(The task): The lines you return must be all those in the data that hold the string "each".

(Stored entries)
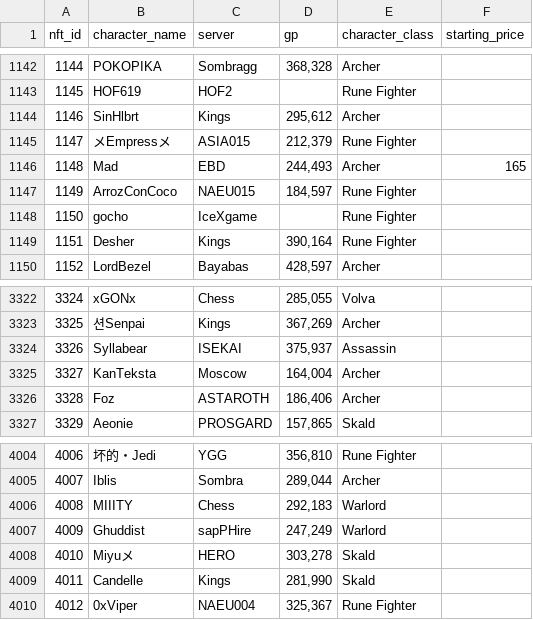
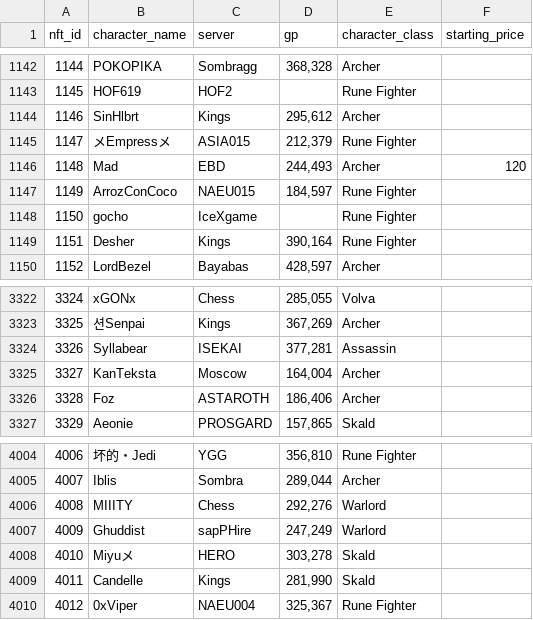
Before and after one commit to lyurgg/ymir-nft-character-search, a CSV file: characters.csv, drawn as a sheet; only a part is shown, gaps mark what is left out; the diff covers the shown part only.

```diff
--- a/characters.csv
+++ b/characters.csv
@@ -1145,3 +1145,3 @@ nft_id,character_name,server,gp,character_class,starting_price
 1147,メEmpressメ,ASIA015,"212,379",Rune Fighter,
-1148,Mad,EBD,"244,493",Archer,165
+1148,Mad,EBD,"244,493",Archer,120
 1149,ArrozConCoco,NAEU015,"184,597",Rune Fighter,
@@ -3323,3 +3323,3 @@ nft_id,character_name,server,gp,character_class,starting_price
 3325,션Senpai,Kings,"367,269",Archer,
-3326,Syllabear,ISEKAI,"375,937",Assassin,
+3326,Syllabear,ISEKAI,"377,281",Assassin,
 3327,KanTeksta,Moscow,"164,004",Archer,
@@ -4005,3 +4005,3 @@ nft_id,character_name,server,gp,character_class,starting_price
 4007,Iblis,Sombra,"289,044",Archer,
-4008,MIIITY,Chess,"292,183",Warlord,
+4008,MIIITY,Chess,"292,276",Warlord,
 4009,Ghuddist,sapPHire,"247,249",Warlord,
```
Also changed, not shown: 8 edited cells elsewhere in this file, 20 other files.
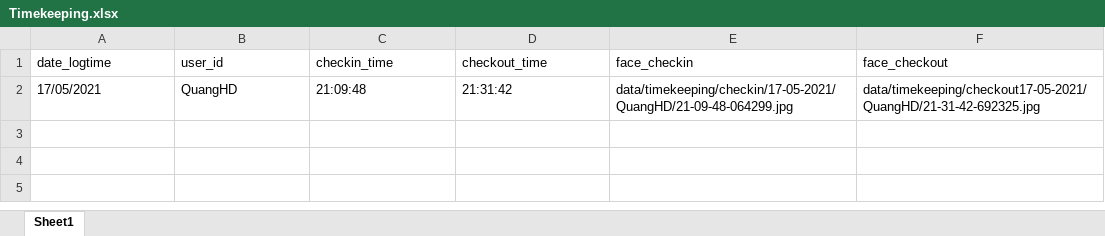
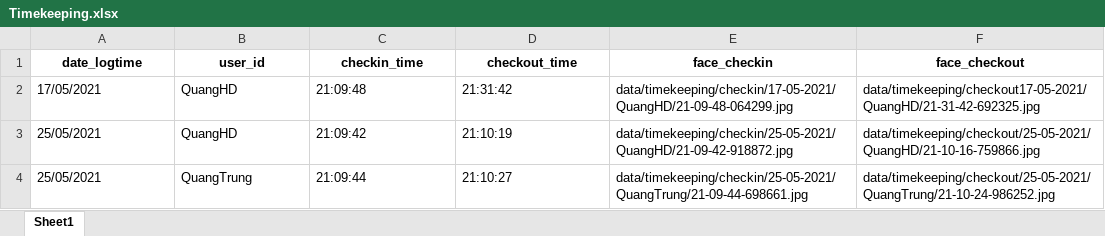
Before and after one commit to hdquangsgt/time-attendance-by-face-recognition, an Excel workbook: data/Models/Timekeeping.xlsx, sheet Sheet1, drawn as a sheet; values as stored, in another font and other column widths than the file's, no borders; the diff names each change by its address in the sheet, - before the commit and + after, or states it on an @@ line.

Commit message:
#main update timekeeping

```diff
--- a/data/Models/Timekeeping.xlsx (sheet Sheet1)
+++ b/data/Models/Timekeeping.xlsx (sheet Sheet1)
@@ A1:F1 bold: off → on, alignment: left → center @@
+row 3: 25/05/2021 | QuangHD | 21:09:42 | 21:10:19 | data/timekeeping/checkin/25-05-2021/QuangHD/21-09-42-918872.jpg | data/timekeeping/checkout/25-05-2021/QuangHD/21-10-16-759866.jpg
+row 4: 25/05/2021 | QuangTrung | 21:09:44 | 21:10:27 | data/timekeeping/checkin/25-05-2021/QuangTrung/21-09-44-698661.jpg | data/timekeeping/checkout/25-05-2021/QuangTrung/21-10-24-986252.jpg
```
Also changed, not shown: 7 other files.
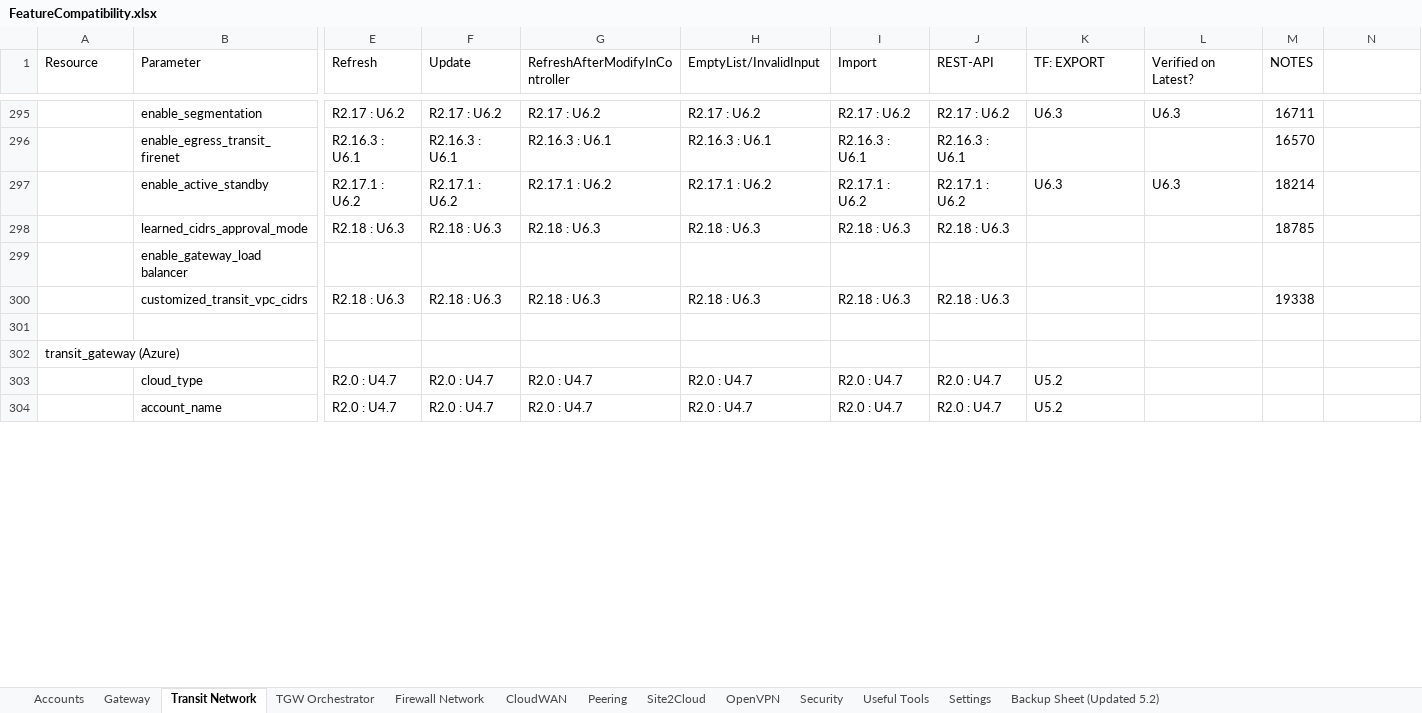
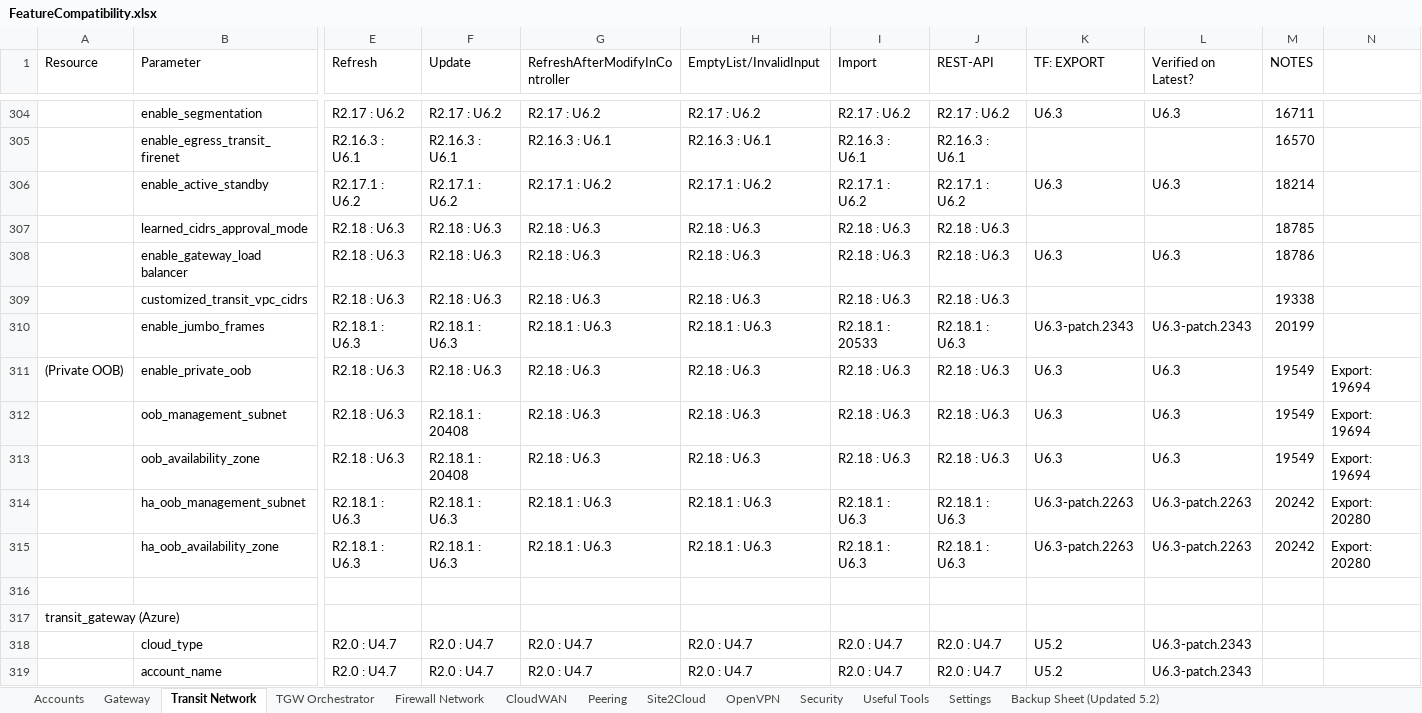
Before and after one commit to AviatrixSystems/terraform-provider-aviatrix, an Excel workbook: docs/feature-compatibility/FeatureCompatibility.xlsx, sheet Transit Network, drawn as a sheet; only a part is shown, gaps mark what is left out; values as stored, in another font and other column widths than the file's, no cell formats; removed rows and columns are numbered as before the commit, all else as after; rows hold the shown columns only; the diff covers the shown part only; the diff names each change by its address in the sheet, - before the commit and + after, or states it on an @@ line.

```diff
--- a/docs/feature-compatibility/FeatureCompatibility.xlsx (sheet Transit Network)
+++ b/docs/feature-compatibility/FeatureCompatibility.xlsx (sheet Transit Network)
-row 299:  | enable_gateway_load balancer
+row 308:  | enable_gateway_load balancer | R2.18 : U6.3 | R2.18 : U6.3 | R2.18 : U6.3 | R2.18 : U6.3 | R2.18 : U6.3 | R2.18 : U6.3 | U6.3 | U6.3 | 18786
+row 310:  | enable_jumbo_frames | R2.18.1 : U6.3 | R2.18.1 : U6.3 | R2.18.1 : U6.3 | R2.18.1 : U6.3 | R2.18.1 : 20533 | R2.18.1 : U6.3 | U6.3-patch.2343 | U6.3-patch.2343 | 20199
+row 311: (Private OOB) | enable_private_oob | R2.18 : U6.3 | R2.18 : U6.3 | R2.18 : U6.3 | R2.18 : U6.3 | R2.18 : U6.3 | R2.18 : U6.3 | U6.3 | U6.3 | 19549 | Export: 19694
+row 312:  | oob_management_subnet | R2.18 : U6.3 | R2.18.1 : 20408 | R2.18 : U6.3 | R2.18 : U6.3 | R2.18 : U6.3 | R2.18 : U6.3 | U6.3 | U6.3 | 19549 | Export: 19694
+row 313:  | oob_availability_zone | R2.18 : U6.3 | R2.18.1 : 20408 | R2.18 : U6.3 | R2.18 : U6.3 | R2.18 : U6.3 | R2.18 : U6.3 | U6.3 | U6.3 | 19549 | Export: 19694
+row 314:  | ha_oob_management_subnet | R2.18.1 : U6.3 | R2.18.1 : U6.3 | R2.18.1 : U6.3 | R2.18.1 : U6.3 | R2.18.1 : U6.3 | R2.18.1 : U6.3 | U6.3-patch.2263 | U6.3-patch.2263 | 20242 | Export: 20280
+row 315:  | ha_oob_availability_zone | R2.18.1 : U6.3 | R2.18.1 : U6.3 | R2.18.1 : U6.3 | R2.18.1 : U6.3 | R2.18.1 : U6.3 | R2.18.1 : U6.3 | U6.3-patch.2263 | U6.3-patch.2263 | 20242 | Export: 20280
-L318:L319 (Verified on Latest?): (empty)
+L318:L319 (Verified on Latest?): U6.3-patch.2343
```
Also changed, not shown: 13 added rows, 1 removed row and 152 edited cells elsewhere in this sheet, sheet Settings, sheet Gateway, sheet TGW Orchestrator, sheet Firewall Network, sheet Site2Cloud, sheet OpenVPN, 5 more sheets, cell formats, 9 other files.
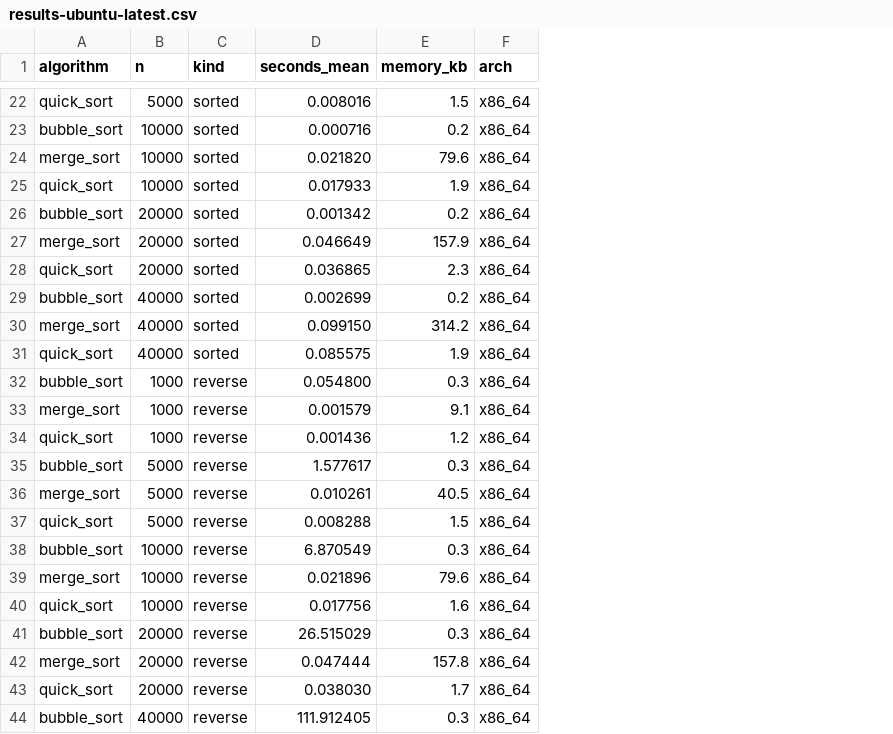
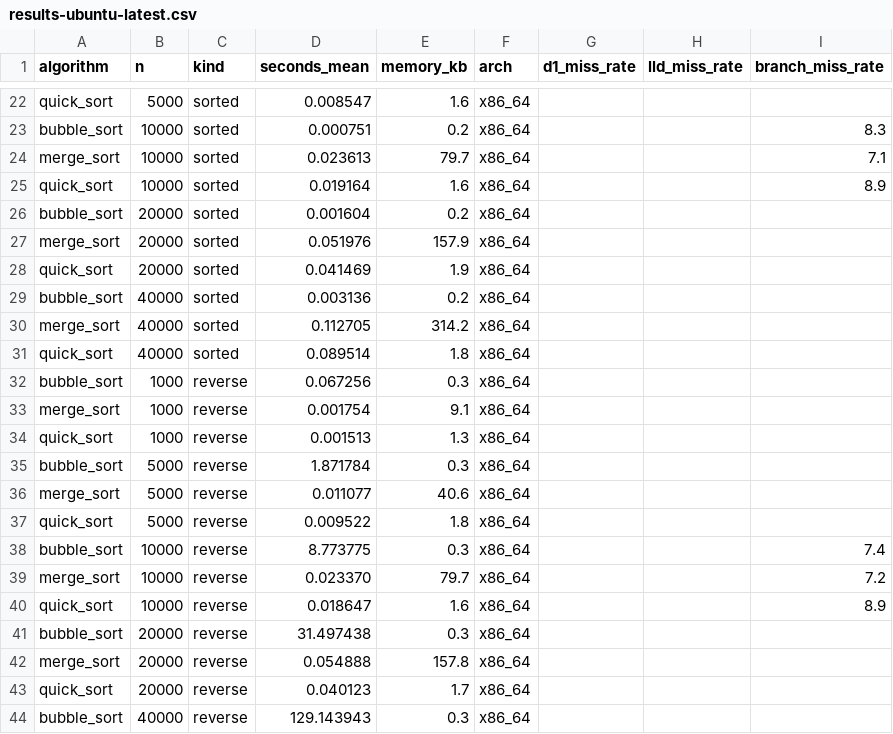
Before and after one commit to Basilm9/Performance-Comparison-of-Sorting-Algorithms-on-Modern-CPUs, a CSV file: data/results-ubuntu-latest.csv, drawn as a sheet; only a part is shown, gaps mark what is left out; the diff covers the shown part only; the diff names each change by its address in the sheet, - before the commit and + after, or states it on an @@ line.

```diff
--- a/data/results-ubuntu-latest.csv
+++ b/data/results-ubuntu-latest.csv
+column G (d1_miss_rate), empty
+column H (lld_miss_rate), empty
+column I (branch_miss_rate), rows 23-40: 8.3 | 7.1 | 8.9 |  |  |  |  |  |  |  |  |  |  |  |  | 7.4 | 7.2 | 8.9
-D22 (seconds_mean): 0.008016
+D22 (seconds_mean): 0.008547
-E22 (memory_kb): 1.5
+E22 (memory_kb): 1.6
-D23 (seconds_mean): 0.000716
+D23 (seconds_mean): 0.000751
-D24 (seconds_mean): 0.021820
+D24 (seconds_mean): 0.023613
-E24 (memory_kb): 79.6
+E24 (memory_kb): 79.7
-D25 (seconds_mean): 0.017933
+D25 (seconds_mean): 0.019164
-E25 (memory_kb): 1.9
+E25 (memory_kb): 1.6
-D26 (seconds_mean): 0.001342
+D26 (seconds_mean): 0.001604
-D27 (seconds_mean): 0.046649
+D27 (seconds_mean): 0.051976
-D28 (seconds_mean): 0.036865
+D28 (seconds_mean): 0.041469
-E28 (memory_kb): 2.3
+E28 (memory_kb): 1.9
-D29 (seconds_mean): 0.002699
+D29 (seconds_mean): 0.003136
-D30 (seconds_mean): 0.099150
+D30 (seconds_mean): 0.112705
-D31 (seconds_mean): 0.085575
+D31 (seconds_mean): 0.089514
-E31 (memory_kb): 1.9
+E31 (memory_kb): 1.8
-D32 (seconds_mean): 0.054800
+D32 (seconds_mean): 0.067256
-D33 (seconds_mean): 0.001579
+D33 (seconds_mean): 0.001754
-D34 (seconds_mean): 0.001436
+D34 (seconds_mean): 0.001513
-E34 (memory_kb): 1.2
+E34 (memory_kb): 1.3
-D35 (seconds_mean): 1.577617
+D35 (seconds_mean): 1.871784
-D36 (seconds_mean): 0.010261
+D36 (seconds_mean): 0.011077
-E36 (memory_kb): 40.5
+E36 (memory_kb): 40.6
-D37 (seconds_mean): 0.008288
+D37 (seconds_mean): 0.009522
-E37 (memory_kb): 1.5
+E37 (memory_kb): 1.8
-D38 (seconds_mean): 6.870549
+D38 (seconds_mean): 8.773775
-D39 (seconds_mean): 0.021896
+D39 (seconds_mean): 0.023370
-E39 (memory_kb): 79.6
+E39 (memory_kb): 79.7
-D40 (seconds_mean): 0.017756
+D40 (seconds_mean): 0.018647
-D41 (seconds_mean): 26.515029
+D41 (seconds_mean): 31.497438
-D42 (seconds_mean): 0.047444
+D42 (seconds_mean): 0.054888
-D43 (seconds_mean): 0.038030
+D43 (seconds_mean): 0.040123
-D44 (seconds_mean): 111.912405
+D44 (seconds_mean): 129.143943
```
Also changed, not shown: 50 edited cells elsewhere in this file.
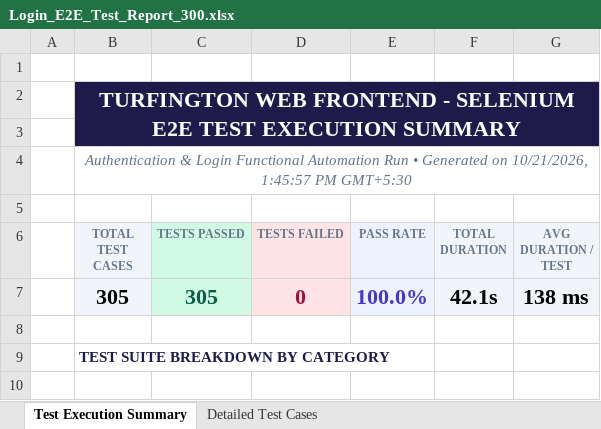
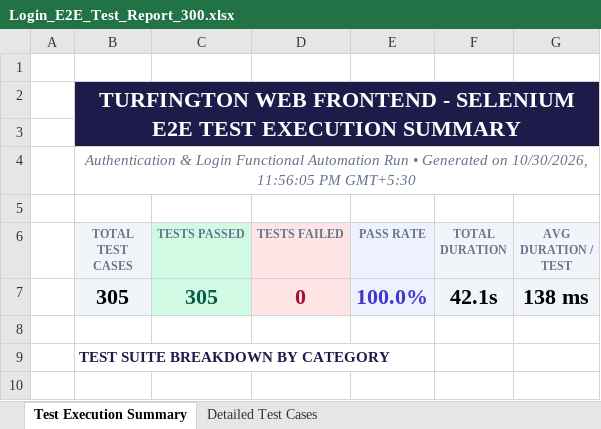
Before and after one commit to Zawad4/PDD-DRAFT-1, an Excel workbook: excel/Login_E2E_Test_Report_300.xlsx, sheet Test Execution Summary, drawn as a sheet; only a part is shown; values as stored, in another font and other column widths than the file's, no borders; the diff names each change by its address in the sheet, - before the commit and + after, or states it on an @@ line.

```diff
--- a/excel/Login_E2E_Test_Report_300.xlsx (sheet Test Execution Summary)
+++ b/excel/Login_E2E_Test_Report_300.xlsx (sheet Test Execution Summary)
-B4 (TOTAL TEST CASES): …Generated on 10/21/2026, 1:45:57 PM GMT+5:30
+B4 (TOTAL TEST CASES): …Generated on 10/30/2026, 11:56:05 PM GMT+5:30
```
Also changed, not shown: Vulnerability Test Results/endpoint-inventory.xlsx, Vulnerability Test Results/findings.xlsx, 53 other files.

(Output of the exercise):
Before and after one commit to hdquangsgt/time-attendance-by-face-recognition, an Excel workbook: data/Models/Timekeeping.xlsx, sheet Sheet1, drawn as a sheet; values as stored, in another font and other column widths than the file's, no borders; the diff names each change by its address in the sheet, - before the commit and + after, or states it on an @@ line.
Before and after one commit to AviatrixSystems/terraform-provider-aviatrix, an Excel workbook: docs/feature-compatibility/FeatureCompatibility.xlsx, sheet Transit Network, drawn as a sheet; only a part is shown, gaps mark what is left out; values as stored, in another font and other column widths than the file's, no cell formats; removed rows and columns are numbered as before the commit, all else as after; rows hold the shown columns only; the diff covers the shown part only; the diff names each change by its address in the sheet, - before the commit and + after, or states it on an @@ line.
Before and after one commit to Basilm9/Performance-Comparison-of-Sorting-Algorithms-on-Modern-CPUs, a CSV file: data/results-ubuntu-latest.csv, drawn as a sheet; only a part is shown, gaps mark what is left out; the diff covers the shown part only; the diff names each change by its address in the sheet, - before the commit and + after, or states it on an @@ line.
Before and after one commit to Zawad4/PDD-DRAFT-1, an Excel workbook: excel/Login_E2E_Test_Report_300.xlsx, sheet Test Execution Summary, drawn as a sheet; only a part is shown; values as stored, in another font and other column widths than the file's, no borders; the diff names each change by its address in the sheet, - before the commit and + after, or states it on an @@ line.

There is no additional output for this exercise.